As Moray Council announces that seven of its 15 libraries are to close, Caroline Lindsay asks: is the future of libraries in Courier Country safe?
In a bid to save £30 million in the next three years Moray Council has announced the closure of almost half its libraries and a mobile library at the end of the month. The hugely unpopular closures will save the council around £375,000 a year. However, campaigners say the closures would have a devastating effect on communities and that the “only road remaining” is to fight them in court.
Save our Libraries Moray’s chairman Alistair Jeffs said: “It is a sad day when we are forced to make a legal challenge against the council administration that should be representing and protecting us.
“The libraries are a lifeline to users across the community from pre-school groups, adult learning groups and the elderly. They help with education, give access to reading material and allow development of free thought. Claiming the direct savings from the closures would amount to as little as £70,000, he said the legal challenge would be a “test case for the whole of Scotland”.
He added: “We strongly believe that the administration has systematically and blatantly ignored its own legal experts, equality officers, library staff, its public consultation and its Equality Impact Assessment. We strongly believe the administration has broken the law.
“We are now united in the belief that there remains only one road available to us and that is to take our case to the Court of Session.
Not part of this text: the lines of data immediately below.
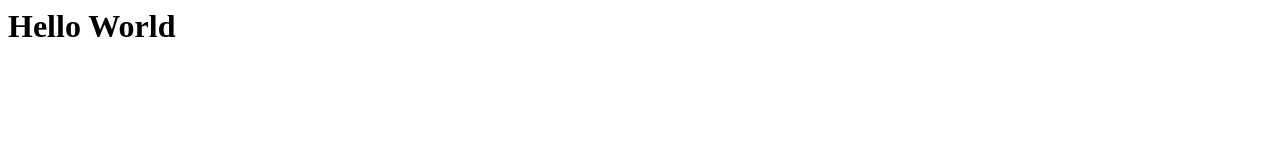
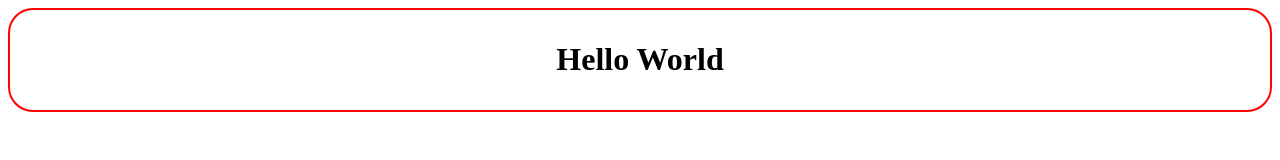
Before and after one commit to yasamilten/TasarimOruntuleri, a plain HTML site: page index.html in a window 1280 px wide. Drawn offline with Linux system fonts and the light colour scheme.

Commit message:
Update index.html

```diff
--- a/index.html
+++ b/index.html
@@ -1 +1,17 @@
-<h1>Hello World</h1>
+<div>
+    <h1>Hello World</h1>
+</div>
+
+
+<style>
+    h1{
+        color:black;
+    }
+
+    div{
+         border: 2px solid red;
+         border-radius: 25px;
+         padding:10px;
+         text-align:center;
+    }
+</style>
```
This decision is based on a sure belief that our case is a compelling one; it is supported by legal advice from the Advocates Library in Edinburgh that advice outlines several grounds under which the Moray Council decision can and should be challenged.
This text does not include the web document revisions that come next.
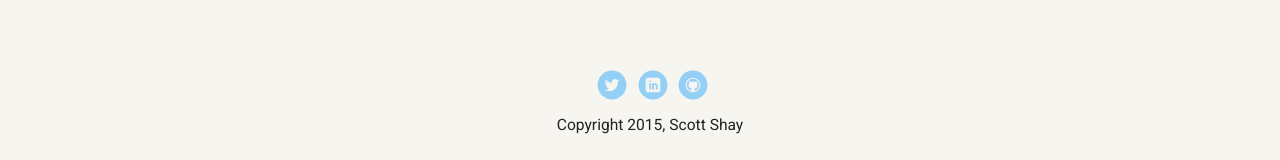
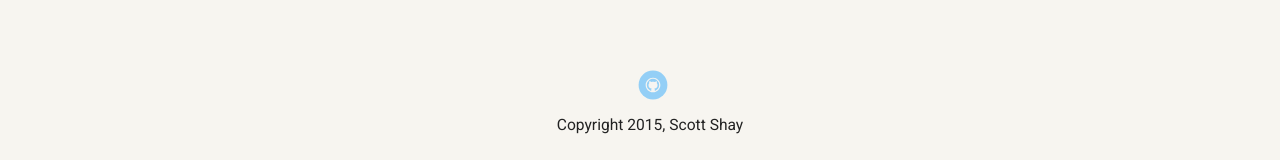
Before and after one commit to sshay123/My-Portfolio, a plain HTML site: page index.html in a window 1280 px wide. Shown: the part 883-1043 px from the top of the page. Drawn offline with Linux system fonts and the light colour scheme; a web font is replaced by a local one.

Commit message:
Update index.html

```diff
--- a/index.html
+++ b/index.html
@@ -45,9 +45,7 @@
     </main>
     <footer>
       <ul>
-        <li><a href="#" class="social twitter">Twitter</a></li>
-        <li><a href="#" class="social linkedin">LinkedIn</a></li>
-        <li><a href="#" class="social github">Github</a></li>
+      <li><a href="https://github.com/sshay123/My-Portfolio" class="social github">Github</a></li>
       </ul>
       <p class="copyright">Copyright 2015, Scott Shay</p>
     </footer>
```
“These grounds include a breach of the public sector equality duty Moray Council has under section 149 of the Equalities Act 2010, a failure by Moray Council to take into account material considerations and a failure by them to consult in breach of legitimate expectations. If it takes £100,000 and 100,000 signatures, we will not allow our libraries to be closed.
“Whatever it takes, whatever it costs, the administration will be subject to the law and the democratic will of the people of Moray.”
Alistair Campbell, libraries and museums manager, said that the closures would have an adverse effect on the elderly, children and people with disabilities: “The overall impact is that access to libraries will be noticeably restricted both by distance and cost. This has a knock-on effect on access to book lending for elderly and families with young children and people with a disability.”
According to www.publiclibrariesnews.com, 368 libraries (317 buildings and 51 mobiles) are currently under threat or have been closed/left council control since April this year, out of more than 4000 in the UK. So could this be a sign of things to come for libraries across Courier Country?
Amina Shah, information services section leader at Dundee’s Central Library, just one of 14 across the area, believes the future of libraries is secure even in the face of the digital revolution: “In the last year we have had almost 600,000 borrowed books compared to under 7,000 ebook downloads, so ebooks are still a small percentage of borrowing. While digital books offer another option, coming to the library is a social experience for many, who enjoy browsing and the serendipity of finding the right book.”
Perth and Kinross Council has 14 libraries and three mobile libraries. A recent report sets out proposals to improve libraries and cultural venues to address the changing needs of customers and the lifelong learning convener, councillor Bob Band, said: “We have very carefully assessed our library and cultural venue provision and as a result the recommendations before the committee are aimed at ensuring we can keep delivering an effective, high-quality service to customers while making best use of staff and other resources and achieving required savings to council budgets.
“While there are some changes being proposed to the services we provide, the wider picture is positive in particular as it opens up access to mobile library provision in rural areas. Consolidating library opening hours will also make it easier for customers to know when they can access their local library.”
However, Perth and Kinross Council has just announced that in a bid to save £281,000, libraries will close and up to 13 jobs could be lost.
Over in Angus, the council has seven libraries and two mobile libraries but declined to give The Courier a quote on the services in the area.
Fife, one of the largest council areas in Scotland, has 51 libraries, three mobile libraries and a housebound service. The library service is now run by Fife Cultural Trust, whose mission is “to protect the future of cultural provision and build on the strong cultural heritage that already exists in the Kingdom.”
Again, no-one from the council was available for comment at the time of going to press.
Moira Methven of the Scottish Library and Information Council, said: “Libraries make a huge contribution to our communities, providing a hub where people can access a range of resources and services for information, reading and learning. “Library borrowing is a regular habit for one-fifth of the population. Each year there are 28.5 million visits to libraries in Scotland and visitors use 8.5 million hours of free internet access underlining how valuable they are.
“We will continue to work with our partners to ensure that Scotland has a quality public library service that it can continue to be proud of and which serves the community, in particular those in most need.”